Airbus makes a range of aircraft

Aircraft manufacturer, Airbus, is to recruit around 6,000 staff, it has revealed.

The European manufacturing giant employs around 4,500 staff at its wing-making plant at Broughton, near Chester.

It said the new roles will be spread across the group and has given no specific details on which sites will see their headcount increase.

The recruitment drive is in response to strong signs of recovery post-COVID in the aerospace industry, and linked to the group’s plans to prepare the future of aviation and implement its roadmap for decarbonisation.

Thierry Baril, chief human resources and workplace officer, said: “Airbus has demonstrated resilience throughout the COVID crisis, and has laid the foundations for a bold future for sustainable aviation.

“This can only be achieved by acquiring the right talents in the various domains of expertise that will help us grow our activities as we come out of the crisis, while preparing the long term transformation of the company.”

He added: “Following this initial wave of recruitment, which will take place worldwide and across all our businesses, the number of external hires will be reassessed before mid-year 2022 and we will adjust our needs accordingly.

“Not only will we look at acquiring the new skills that Airbus needs in the post-COVID world, but we will also do our utmost to reinforce diversity across the company, fostering a safe and inclusive culture reinforcing Team Airbus to be ready to pioneer sustainable aerospace.”

About a quarter of the planned recruitments should focus on acquiring the new skills to support the company’s long term projects and ambition, notably in the fields of decarbonisation, digital transformation and cyber technology.
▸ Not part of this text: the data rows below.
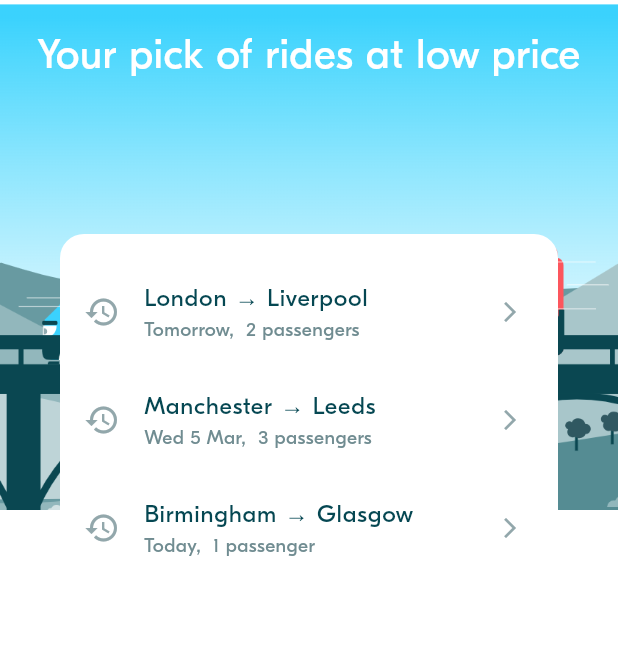
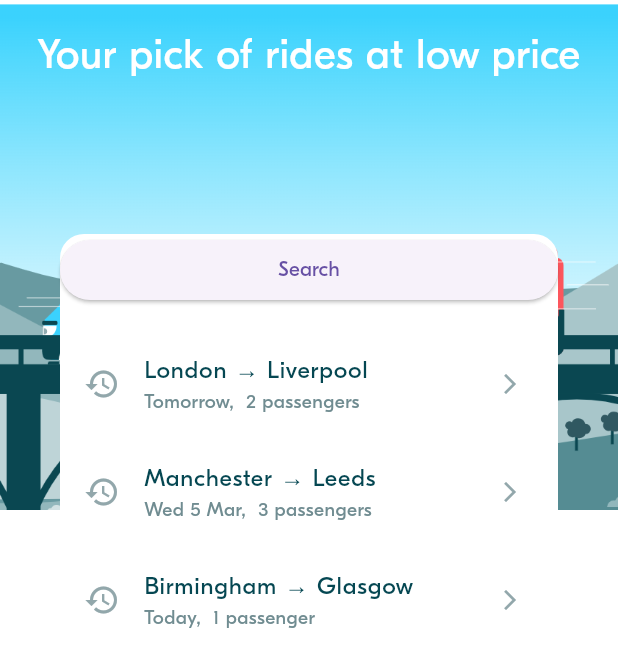
Before and after one commit to Phinnaroth/Advaned_Flutter, a Flutter app: the screen it shows after launch, on a phone screen of 412 x 824 dp. Shown: the top 667 px of the screen. Run offline on Flutter 3.47's test engine with Material 3 defaults, Android fonts, the phone set to English and light mode, and no system bars; project files that could hold a hidden picture were left out.

Commit message:
BLA-003 – Implement BlaButton

```diff
--- a/lib/screens/ride_pref/ride_pref_screen.dart
+++ b/lib/screens/ride_pref/ride_pref_screen.dart
@@ -1,3 +1,4 @@
+import 'package:bla_project/widgets/actions/bla_button.dart';
 import 'package:flutter/material.dart';
 
 import '../../model/ride_pref/ride_pref.dart';
@@ -57,7 +58,7 @@ class _RidePrefScreenState extends State<RidePrefScreen> {
                 crossAxisAlignment: CrossAxisAlignment.stretch,
                 children: [
 
-
+                  BlaButtons(label: 'Search', onPressed: (){}),
 
                   // 2.1 Display the Form to input the ride preferences
                   RidePrefForm(initRidePref: RidePrefService.currentRidePref,),
--- /dev/null
+++ b/lib/widgets/actions/bla_button.dart
@@ -0,0 +1,17 @@
+import 'package:flutter/material.dart';
+
+class BlaButtons extends StatelessWidget {
+  final IconData? icon;
+  final String label;
+  final VoidCallback onPressed;
+  const BlaButtons({super.key, required this.label, required this.onPressed, this.icon});
+
+  @override
+  Widget build(BuildContext context) {
+    return ElevatedButton(
+      onPressed: onPressed,
+      child: Text(label),
+
+    );
+  }
+}
```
A third of the total recruitment will be allocated to young graduates.

Broughton lost around 1,500 staff during the COVID lockdowns due to the world’s aviation industry going into limbo as fleets were grounded following the closure of borders to contain the spread of the pandemic.

Production at the plant near Chester was cut back as orders dried up.

However, the group is now experiencing growth in its order book as worldwide flights begin to resume, and many carriers look to replace older aircraft with fuel-efficient and eco-friendly planes.

Earlier this week the group revealed that it delivered 611 commercial aircraft to 88 customers in 2021, which it said demonstrated resilience and recovery with progress on ramp-up plans.

Airbus chief executive, Guillaume Faury, said: “While uncertainties remain, we are on track to lift production through 2022 to meet our customers’ requirements. At the same time we are preparing the future of aviation, transforming our industrial capabilities and implementing the roadmap for decarbonisation.”

Airbus makes aircraft for the commercial and military markets, as well as helicopters and satellites.